**What is being asked:** Extract every line from the records below that contains the word "changed".

(Provided material begins)

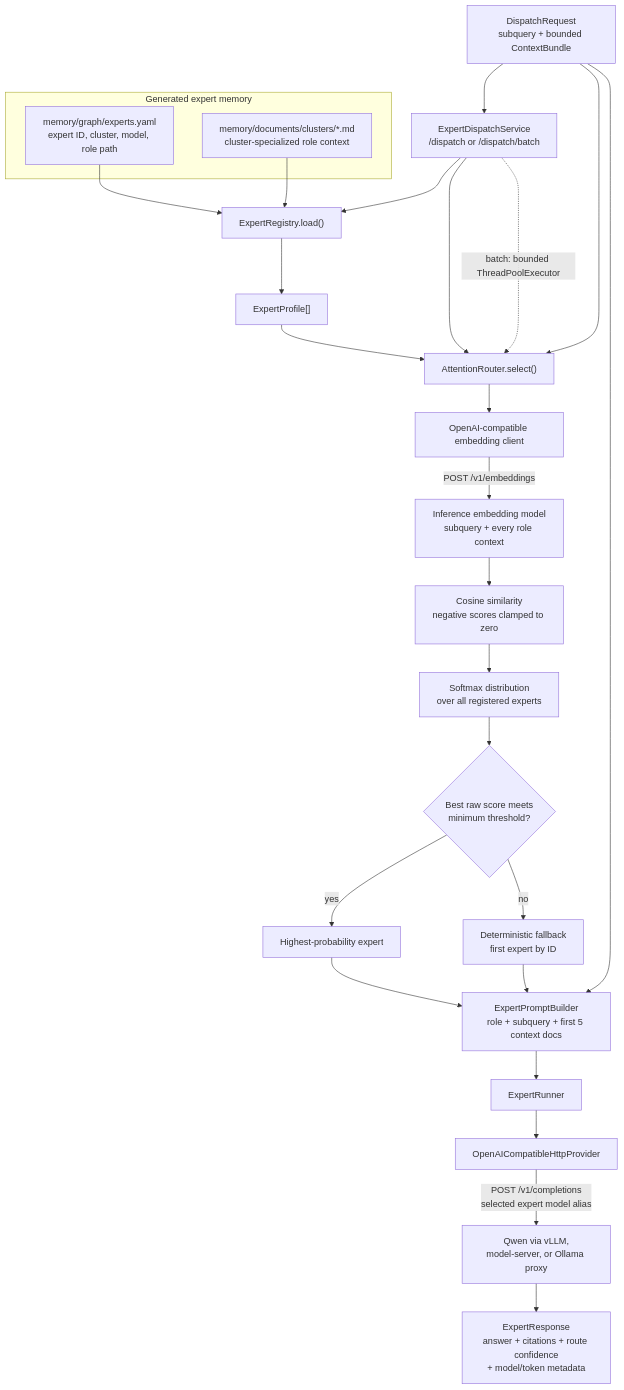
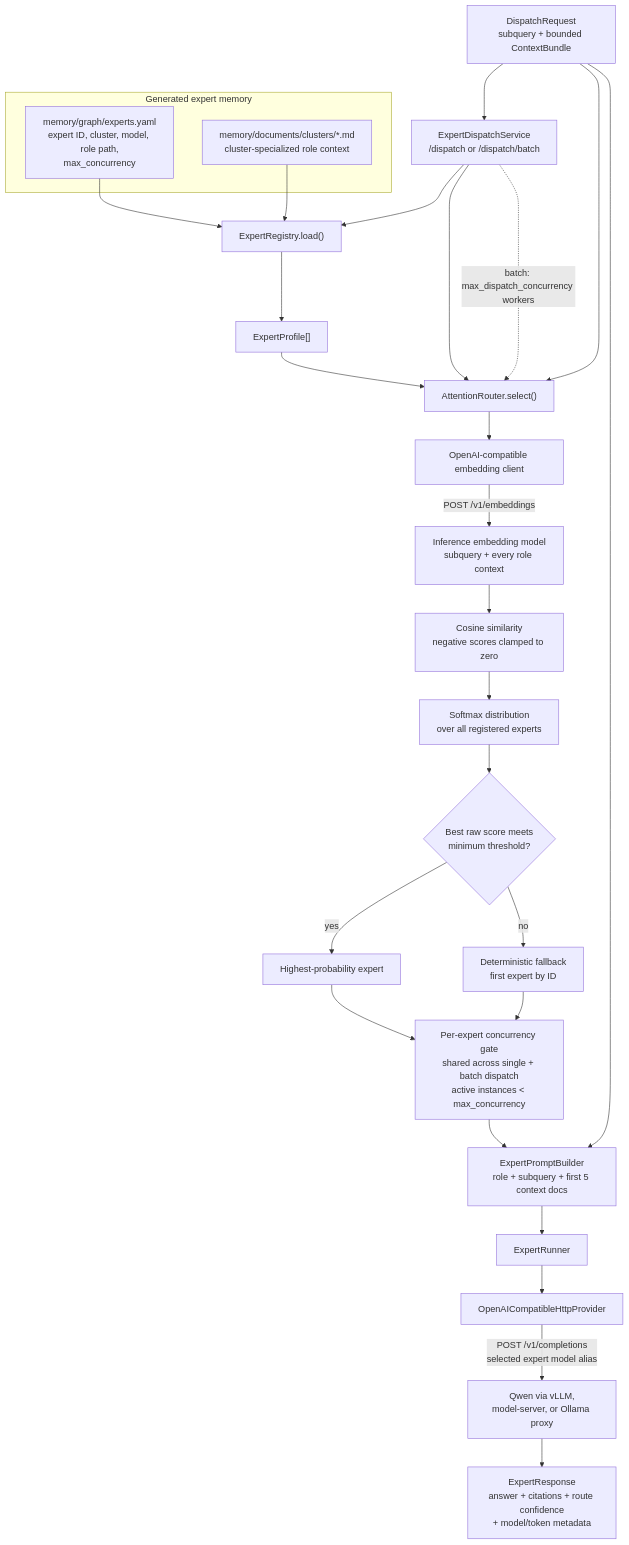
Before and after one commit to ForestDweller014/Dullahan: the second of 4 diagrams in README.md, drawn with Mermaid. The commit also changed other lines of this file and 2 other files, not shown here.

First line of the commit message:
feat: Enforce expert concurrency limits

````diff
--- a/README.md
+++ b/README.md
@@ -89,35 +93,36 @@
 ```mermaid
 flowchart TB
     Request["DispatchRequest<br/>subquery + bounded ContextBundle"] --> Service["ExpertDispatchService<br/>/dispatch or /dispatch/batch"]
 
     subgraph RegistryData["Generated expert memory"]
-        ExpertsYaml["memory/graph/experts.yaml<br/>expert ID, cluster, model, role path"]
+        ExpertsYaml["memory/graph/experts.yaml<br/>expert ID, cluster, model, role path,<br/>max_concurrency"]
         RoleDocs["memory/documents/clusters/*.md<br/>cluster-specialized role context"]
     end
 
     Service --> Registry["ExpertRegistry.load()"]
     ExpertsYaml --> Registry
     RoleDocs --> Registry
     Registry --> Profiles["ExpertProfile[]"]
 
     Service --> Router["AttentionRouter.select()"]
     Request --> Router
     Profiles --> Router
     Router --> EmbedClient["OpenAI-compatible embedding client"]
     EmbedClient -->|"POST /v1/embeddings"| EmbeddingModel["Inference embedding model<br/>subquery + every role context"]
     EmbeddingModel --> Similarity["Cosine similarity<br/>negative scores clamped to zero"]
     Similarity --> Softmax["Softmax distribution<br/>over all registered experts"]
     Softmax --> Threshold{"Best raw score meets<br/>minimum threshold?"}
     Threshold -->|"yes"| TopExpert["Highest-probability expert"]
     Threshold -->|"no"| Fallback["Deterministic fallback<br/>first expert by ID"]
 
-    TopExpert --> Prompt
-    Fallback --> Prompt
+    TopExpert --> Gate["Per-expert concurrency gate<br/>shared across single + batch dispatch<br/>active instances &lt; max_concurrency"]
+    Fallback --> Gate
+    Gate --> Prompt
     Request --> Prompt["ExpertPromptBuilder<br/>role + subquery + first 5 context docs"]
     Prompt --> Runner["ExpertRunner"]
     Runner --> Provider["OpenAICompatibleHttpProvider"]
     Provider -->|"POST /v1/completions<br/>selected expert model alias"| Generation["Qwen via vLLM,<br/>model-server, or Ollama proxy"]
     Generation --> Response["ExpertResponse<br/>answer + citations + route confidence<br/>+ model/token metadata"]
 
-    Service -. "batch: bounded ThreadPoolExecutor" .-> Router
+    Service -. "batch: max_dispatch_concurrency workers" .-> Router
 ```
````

(Provided material ends)
(Provided material begins)

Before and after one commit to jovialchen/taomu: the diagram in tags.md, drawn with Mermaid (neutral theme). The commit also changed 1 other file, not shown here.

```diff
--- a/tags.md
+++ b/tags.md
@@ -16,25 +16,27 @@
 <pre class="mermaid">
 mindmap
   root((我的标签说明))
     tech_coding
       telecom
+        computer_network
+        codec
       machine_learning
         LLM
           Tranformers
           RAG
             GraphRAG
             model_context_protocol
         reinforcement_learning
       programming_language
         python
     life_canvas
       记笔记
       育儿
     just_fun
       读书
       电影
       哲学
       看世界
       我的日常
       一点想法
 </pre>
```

(Provided material ends)

**Finished task:**
Before and after one commit to ForestDweller014/Dullahan: the second of 4 diagrams in README.md, drawn with Mermaid. The commit also changed other lines of this file and 2 other files, not shown here.
Before and after one commit to jovialchen/taomu: the diagram in tags.md, drawn with Mermaid (neutral theme). The commit also changed 1 other file, not shown here.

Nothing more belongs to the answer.